THE DATA:
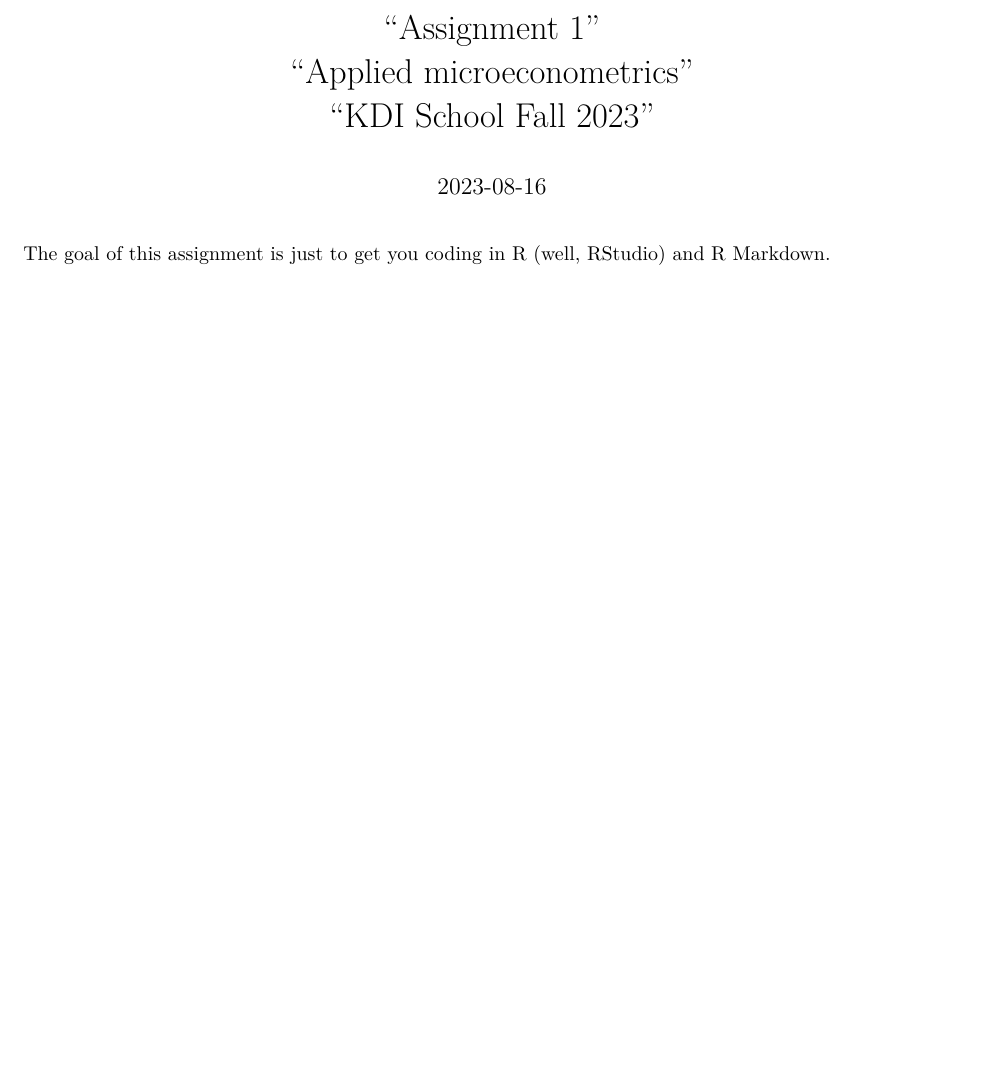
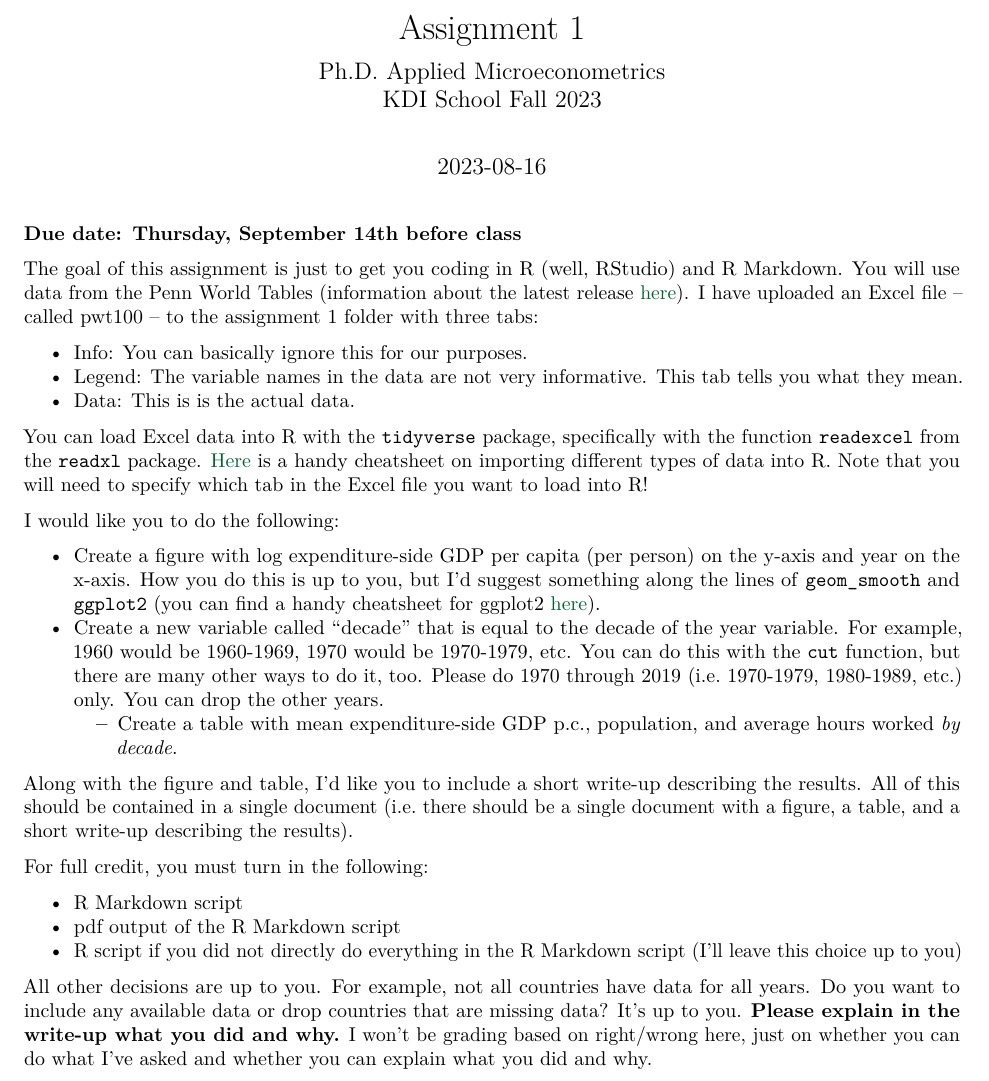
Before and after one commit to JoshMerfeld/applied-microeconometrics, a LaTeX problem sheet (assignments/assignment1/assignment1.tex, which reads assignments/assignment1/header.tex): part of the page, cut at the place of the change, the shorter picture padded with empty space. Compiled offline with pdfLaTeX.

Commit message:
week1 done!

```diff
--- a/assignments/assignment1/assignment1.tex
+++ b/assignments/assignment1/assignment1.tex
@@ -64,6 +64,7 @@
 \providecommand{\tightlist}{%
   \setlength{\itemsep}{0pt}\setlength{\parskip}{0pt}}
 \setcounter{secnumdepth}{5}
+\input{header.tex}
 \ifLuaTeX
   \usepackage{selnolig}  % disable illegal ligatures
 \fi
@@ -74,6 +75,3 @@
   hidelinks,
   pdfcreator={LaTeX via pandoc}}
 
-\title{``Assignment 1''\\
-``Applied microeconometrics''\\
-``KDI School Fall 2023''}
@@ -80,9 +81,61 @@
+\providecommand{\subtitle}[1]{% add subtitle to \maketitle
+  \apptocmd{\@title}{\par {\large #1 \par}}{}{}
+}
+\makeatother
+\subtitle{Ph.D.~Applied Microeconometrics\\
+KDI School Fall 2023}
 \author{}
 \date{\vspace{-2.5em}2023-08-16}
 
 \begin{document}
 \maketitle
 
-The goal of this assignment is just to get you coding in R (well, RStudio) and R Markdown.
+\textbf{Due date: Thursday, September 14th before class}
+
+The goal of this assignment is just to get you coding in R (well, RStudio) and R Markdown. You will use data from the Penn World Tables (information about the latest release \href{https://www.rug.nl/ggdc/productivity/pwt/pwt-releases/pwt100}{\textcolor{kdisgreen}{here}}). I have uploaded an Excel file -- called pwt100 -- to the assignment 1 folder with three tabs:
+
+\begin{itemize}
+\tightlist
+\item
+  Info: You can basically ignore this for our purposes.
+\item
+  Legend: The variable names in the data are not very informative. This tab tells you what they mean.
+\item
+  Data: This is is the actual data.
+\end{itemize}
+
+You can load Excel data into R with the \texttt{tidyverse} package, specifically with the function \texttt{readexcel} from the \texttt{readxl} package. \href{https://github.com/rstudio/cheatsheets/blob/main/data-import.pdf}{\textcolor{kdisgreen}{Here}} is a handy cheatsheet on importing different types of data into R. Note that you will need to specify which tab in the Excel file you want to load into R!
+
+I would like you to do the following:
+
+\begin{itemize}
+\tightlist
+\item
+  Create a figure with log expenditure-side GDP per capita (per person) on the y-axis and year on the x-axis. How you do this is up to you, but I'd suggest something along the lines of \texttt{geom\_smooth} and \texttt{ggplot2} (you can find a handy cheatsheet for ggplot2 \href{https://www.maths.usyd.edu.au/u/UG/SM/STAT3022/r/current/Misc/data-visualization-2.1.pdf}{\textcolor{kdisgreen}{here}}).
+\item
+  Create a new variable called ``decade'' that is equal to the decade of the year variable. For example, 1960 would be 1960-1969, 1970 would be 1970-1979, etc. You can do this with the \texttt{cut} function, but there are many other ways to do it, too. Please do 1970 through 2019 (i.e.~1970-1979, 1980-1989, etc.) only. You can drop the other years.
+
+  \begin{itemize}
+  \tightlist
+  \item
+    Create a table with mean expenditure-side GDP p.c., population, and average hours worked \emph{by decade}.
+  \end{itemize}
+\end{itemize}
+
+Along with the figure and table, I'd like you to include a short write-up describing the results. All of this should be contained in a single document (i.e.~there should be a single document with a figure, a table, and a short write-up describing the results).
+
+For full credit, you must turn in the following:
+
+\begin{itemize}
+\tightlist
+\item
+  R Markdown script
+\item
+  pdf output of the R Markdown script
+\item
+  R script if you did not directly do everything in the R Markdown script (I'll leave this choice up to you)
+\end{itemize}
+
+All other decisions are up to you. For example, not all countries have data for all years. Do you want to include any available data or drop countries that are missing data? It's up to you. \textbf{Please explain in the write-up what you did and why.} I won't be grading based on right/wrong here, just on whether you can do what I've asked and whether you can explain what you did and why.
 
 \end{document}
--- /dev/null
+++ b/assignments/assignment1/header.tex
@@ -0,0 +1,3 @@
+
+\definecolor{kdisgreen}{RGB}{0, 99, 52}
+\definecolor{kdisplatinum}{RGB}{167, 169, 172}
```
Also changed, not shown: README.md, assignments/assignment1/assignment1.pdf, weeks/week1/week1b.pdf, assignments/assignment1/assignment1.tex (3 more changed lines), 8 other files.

DESCRIPTION OF THE TASK:
Filter the records above for lines containing the word "with", and copy those lines.

REPLY TO THE TASK:
Before and after one commit to JoshMerfeld/applied-microeconometrics, a LaTeX problem sheet (assignments/assignment1/assignment1.tex, which reads assignments/assignment1/header.tex): part of the page, cut at the place of the change, the shorter picture padded with empty space. Compiled offline with pdfLaTeX.
+The goal of this assignment is just to get you coding in R (well, RStudio) and R Markdown. You will use data from the Penn World Tables (information about the latest release \href{https://www.rug.nl/ggdc/productivity/pwt/pwt-releases/pwt100}{\textcolor{kdisgreen}{here}}). I have uploaded an Excel file -- called pwt100 -- to the assignment 1 folder with three tabs:
+You can load Excel data into R with the \texttt{tidyverse} package, specifically with the function \texttt{readexcel} from the \texttt{readxl} package. \href{https://github.com/rstudio/cheatsheets/blob/main/data-import.pdf}{\textcolor{kdisgreen}{Here}} is a handy cheatsheet on importing different types of data into R. Note that you will need to specify which tab in the Excel file you want to load into R!
+  Create a figure with log expenditure-side GDP per capita (per person) on the y-axis and year on the x-axis. How you do this is up to you, but I'd suggest something along the lines of \texttt{geom\_smooth} and \texttt{ggplot2} (you can find a handy cheatsheet for ggplot2 \href{https://www.maths.usyd.edu.au/u/UG/SM/STAT3022/r/current/Misc/data-visualization-2.1.pdf}{\textcolor{kdisgreen}{here}}).
+  Create a new variable called ``decade'' that is equal to the decade of the year variable. For example, 1960 would be 1960-1969, 1970 would be 1970-1979, etc. You can do this with the \texttt{cut} function, but there are many other ways to do it, too. Please do 1970 through 2019 (i.e.~1970-1979, 1980-1989, etc.) only. You can drop the other years.
+    Create a table with mean expenditure-side GDP p.c., population, and average hours worked \emph{by decade}.
+Along with the figure and table, I'd like you to include a short write-up describing the results. All of this should be contained in a single document (i.e.~there should be a single document with a figure, a table, and a short write-up describing the results).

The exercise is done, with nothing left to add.